What you will do
All of the data must be written out verbatim, with pictures excluded.

========

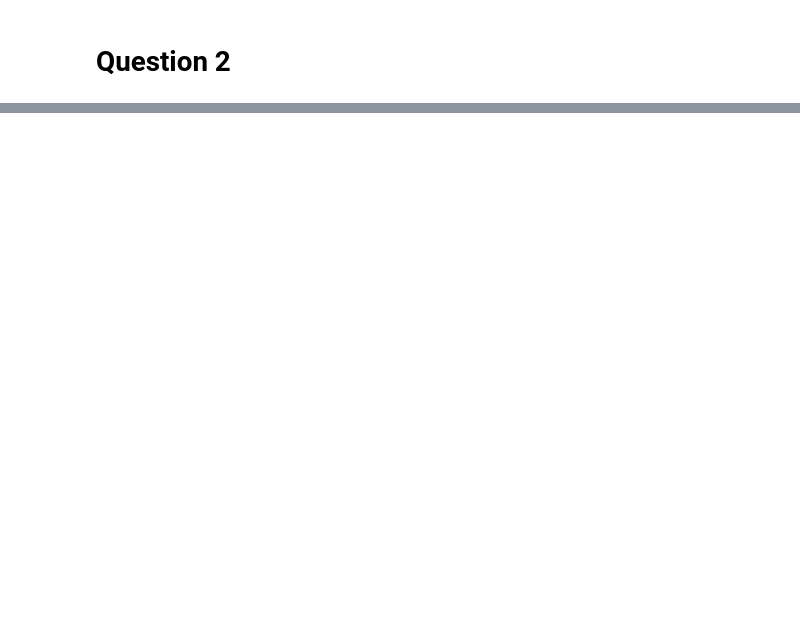
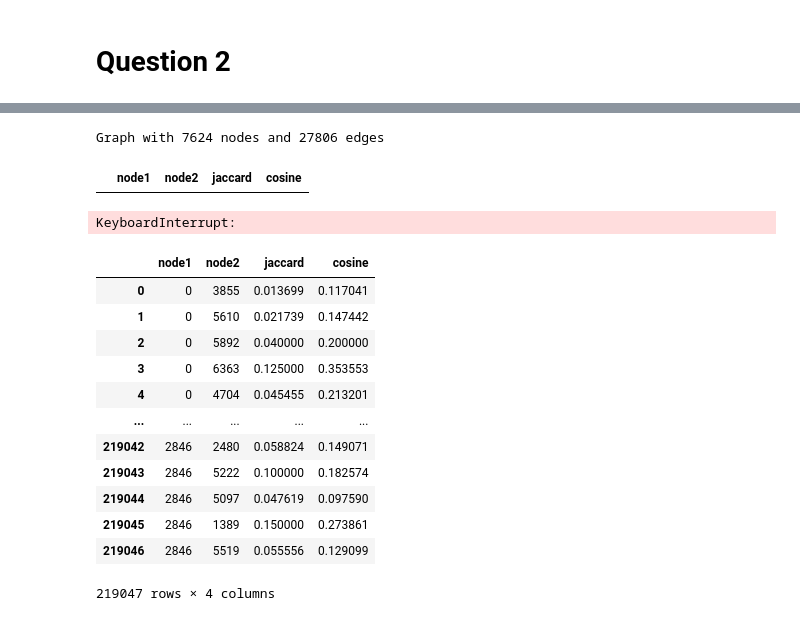
Before and after one commit to Isaacwilliam4/graphmining, a Jupyter notebook: assignments/assignment4.ipynb, the cells around one changed output, grey strips where cells are left out. Cells and saved outputs as stored; diff of their text form; code cells hidden in the pictures; blank space fills up the shorter version.

```diff
--- a/assignments/assignment4.ipynb
+++ b/assignments/assignment4.ipynb
@@ -145,0 +149,39 @@ $C = \frac{15}{17} \approx .882$
+# %%
+asia_graph = Graph()
+asia_graph.add_edges_from(asia_df.values)
+print(asia_graph)
+# %% [output]
+Graph with 7624 nodes and 27806 edges
+# %%
+stats_df = pd.DataFrame({}, columns=['node1', 'node2', 'jaccard', 'cosine'])
+stats_df.head()
+# %% [output]
+|  | node1 | node2 | jaccard | cosine |
+# %%
+nodes = asia_graph.nodes
+for node1 in tqdm(nodes):
+    for node2 in nodes:
+        if node1 != node2:
+            cosine = get_cosine_similarity(asia_graph, (node1, node2))
+            jaccard = get_jaccard_similarity(asia_graph, (node1, node2))
+            if (cosine + jaccard) > 0:
+                row = pd.DataFrame({"node1":[node1], "node2":[node2], "jaccard":[jaccard], "cosine":[cosine]})
+                stats_df = pd.concat([stats_df, row], ignore_index=True)
+# %% [output]
+KeyboardInterrupt:
+# %%
+stats_df
+# %% [output]
+|  | node1 | node2 | jaccard | cosine |
+| 0 | 0 | 3855 | 0.013699 | 0.117041 |
+| 1 | 0 | 5610 | 0.021739 | 0.147442 |
+| 2 | 0 | 5892 | 0.040000 | 0.200000 |
+| 3 | 0 | 6363 | 0.125000 | 0.353553 |
+| 4 | 0 | 4704 | 0.045455 | 0.213201 |
+| ... | ... | ... | ... | ... |
+| 219042 | 2846 | 2480 | 0.058824 | 0.149071 |
+| 219043 | 2846 | 5222 | 0.100000 | 0.182574 |
+| 219044 | 2846 | 5097 | 0.047619 | 0.097590 |
+| 219045 | 2846 | 1389 | 0.150000 | 0.273861 |
+| 219046 | 2846 | 5519 | 0.055556 | 0.129099 |
+219047 rows × 4 columns
```
Also changed, not shown: parts of 14 cells of this notebook.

========

Answer to this exercise
Before and after one commit to Isaacwilliam4/graphmining, a Jupyter notebook: assignments/assignment4.ipynb, the cells around one changed output, grey strips where cells are left out. Cells and saved outputs as stored; diff of their text form; code cells hidden in the pictures; blank space fills up the shorter version.

```diff
--- a/assignments/assignment4.ipynb
+++ b/assignments/assignment4.ipynb
@@ -145,0 +149,39 @@ $C = \frac{15}{17} \approx .882$
+# %%
+asia_graph = Graph()
+asia_graph.add_edges_from(asia_df.values)
+print(asia_graph)
+# %% [output]
+Graph with 7624 nodes and 27806 edges
+# %%
+stats_df = pd.DataFrame({}, columns=['node1', 'node2', 'jaccard', 'cosine'])
+stats_df.head()
+# %% [output]
+|  | node1 | node2 | jaccard | cosine |
+# %%
+nodes = asia_graph.nodes
+for node1 in tqdm(nodes):
+    for node2 in nodes:
+        if node1 != node2:
+            cosine = get_cosine_similarity(asia_graph, (node1, node2))
+            jaccard = get_jaccard_similarity(asia_graph, (node1, node2))
+            if (cosine + jaccard) > 0:
+                row = pd.DataFrame({"node1":[node1], "node2":[node2], "jaccard":[jaccard], "cosine":[cosine]})
+                stats_df = pd.concat([stats_df, row], ignore_index=True)
+# %% [output]
+KeyboardInterrupt:
+# %%
+stats_df
+# %% [output]
+|  | node1 | node2 | jaccard | cosine |
+| 0 | 0 | 3855 | 0.013699 | 0.117041 |
+| 1 | 0 | 5610 | 0.021739 | 0.147442 |
+| 2 | 0 | 5892 | 0.040000 | 0.200000 |
+| 3 | 0 | 6363 | 0.125000 | 0.353553 |
+| 4 | 0 | 4704 | 0.045455 | 0.213201 |
+| ... | ... | ... | ... | ... |
+| 219042 | 2846 | 2480 | 0.058824 | 0.149071 |
+| 219043 | 2846 | 5222 | 0.100000 | 0.182574 |
+| 219044 | 2846 | 5097 | 0.047619 | 0.097590 |
+| 219045 | 2846 | 1389 | 0.150000 | 0.273861 |
+| 219046 | 2846 | 5519 | 0.055556 | 0.129099 |
+219047 rows × 4 columns
```
Also changed, not shown: parts of 14 cells of this notebook.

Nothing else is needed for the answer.